- **Problem to work on**
What is needed is an exact copy of the records below, with the pictures left out.

[Before-and-after change records]
§

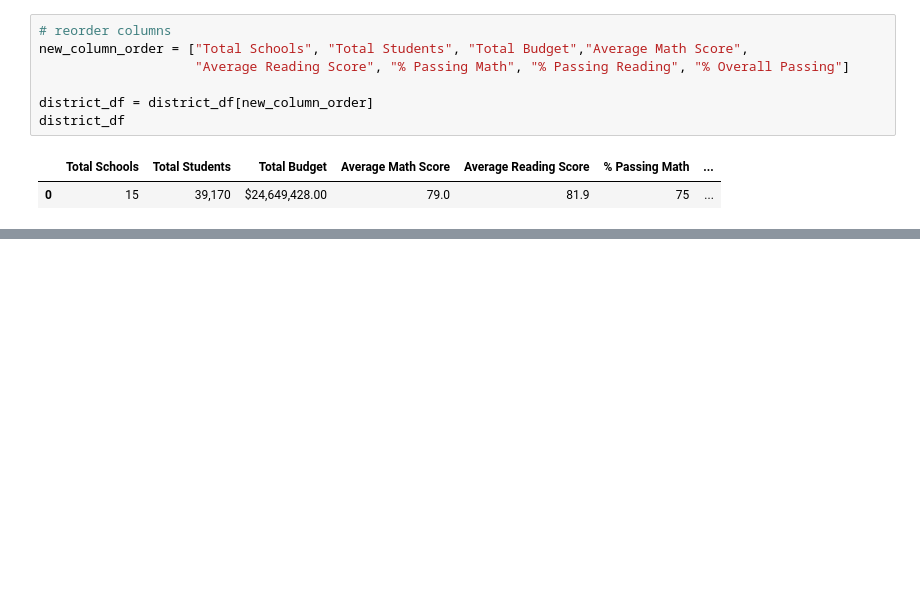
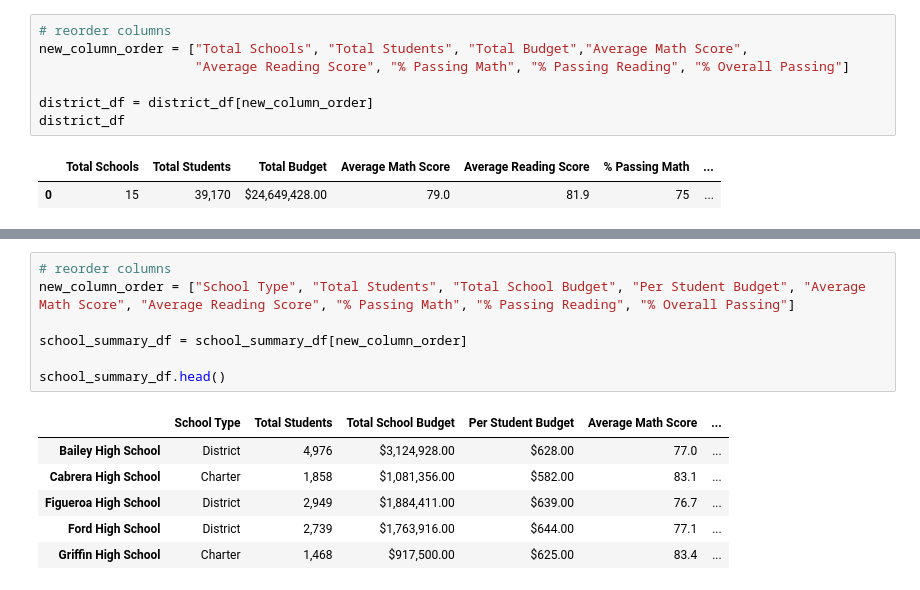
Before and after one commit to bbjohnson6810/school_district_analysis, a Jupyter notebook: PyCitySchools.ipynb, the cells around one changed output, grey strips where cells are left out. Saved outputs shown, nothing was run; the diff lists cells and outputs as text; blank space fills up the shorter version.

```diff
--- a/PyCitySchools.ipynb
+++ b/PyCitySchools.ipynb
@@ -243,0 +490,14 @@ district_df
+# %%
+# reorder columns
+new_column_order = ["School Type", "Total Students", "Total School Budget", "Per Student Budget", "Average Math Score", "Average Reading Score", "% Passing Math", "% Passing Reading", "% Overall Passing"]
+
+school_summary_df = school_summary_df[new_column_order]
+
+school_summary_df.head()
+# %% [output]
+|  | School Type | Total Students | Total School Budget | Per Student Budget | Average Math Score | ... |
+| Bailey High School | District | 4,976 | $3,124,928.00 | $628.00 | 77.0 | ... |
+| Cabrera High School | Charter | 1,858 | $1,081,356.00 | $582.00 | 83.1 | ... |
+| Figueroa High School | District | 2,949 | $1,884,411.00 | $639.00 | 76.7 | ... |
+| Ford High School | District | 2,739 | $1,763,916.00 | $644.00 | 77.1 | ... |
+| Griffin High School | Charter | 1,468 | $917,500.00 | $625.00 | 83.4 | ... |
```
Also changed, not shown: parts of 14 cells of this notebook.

§

- **Exercise result**
Before and after one commit to bbjohnson6810/school_district_analysis, a Jupyter notebook: PyCitySchools.ipynb, the cells around one changed output, grey strips where cells are left out. Saved outputs shown, nothing was run; the diff lists cells and outputs as text; blank space fills up the shorter version.

```diff
--- a/PyCitySchools.ipynb
+++ b/PyCitySchools.ipynb
@@ -243,0 +490,14 @@ district_df
+# %%
+# reorder columns
+new_column_order = ["School Type", "Total Students", "Total School Budget", "Per Student Budget", "Average Math Score", "Average Reading Score", "% Passing Math", "% Passing Reading", "% Overall Passing"]
+
+school_summary_df = school_summary_df[new_column_order]
+
+school_summary_df.head()
+# %% [output]
+|  | School Type | Total Students | Total School Budget | Per Student Budget | Average Math Score | ... |
+| Bailey High School | District | 4,976 | $3,124,928.00 | $628.00 | 77.0 | ... |
+| Cabrera High School | Charter | 1,858 | $1,081,356.00 | $582.00 | 83.1 | ... |
+| Figueroa High School | District | 2,949 | $1,884,411.00 | $639.00 | 76.7 | ... |
+| Ford High School | District | 2,739 | $1,763,916.00 | $644.00 | 77.1 | ... |
+| Griffin High School | Charter | 1,468 | $917,500.00 | $625.00 | 83.4 | ... |
```
Also changed, not shown: parts of 14 cells of this notebook.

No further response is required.